Vasorelaxation induced by (-)-α-Bisabolol in rat aorta is preferential to voltage-operated contractile pathways
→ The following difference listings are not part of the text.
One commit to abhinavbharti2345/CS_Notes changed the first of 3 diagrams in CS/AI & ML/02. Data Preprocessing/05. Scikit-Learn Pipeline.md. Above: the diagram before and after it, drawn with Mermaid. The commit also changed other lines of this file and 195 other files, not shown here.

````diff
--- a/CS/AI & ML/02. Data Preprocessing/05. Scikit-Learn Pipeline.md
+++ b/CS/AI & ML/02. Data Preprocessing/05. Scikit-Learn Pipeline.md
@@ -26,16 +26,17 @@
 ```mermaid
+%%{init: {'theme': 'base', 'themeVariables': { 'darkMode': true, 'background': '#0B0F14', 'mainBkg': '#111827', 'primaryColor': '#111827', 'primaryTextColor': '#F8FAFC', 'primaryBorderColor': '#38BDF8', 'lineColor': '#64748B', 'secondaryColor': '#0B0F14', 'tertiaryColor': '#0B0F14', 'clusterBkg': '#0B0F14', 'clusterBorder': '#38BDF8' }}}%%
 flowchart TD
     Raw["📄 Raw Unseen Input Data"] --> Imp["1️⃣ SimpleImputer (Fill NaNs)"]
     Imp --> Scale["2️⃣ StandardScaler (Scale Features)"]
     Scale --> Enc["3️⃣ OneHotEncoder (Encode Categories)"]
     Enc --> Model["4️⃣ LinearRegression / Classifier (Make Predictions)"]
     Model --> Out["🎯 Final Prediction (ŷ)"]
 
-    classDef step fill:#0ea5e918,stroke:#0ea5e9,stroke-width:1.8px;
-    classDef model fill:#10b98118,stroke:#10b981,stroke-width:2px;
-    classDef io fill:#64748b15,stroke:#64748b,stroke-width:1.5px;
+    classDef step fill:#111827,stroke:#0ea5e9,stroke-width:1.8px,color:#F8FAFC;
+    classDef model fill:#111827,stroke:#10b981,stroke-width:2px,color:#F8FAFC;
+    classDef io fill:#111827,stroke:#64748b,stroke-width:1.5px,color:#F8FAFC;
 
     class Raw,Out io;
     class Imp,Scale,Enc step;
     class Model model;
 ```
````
(-)-α-Bisabolol (BIS) is a sesquiterpene alcohol found in the essential oil of Matricaria chamomilla L. Here, we investigated the underlying mechanism involved in its vasodilator effects. Ring-like preparations obtained from rat aorta were maintained in bath chambers for isometric trace recordings. BIS (1–1000µM) more preferentially relaxed K+ (60 mM)- than phenylephrine (PHE, 1µM)-induced contractions, as evidenced by the IC50 values (24.9 [17.0–36.5] µM (n=8) and 162.0 [91.0–288.2] (n=7), respectively). Potency of BIS for relaxing PHE contractions was not changed by L-NAME, ODQ, TEA, glybenclamide or indomethacin pretreatment. BIS did not reduce phasic contractions induced by caffeine or by PHE under Ca2+-free conditions. It did not alter contractions induced by Ca2+ restoration outside the cell after cyclopiazonic acid treatment. In presence of BIS (100µM), the contraction induced by Ca2+ (3 mM) corresponded to 73.3±5.7% (expressed as % of an initial reference response induced by 60 mM K+) when PHE was the contractile agent in presence of nifedipine, a value which was significantly higher (p<0.05) than that (16.0±2.1%) observed when the contractile agent was a depolarizing solution with a high K+ (60 mM) content. Simultaneous measurement by confocal microscopy in Fura-4 AM-loaded vessels showed that BIS (100µM) reduced intracellular Ca2+ levels in response to K+. Thus, BIS has a vasodilator property in rat aorta acting preferentially against electromechanical pathways.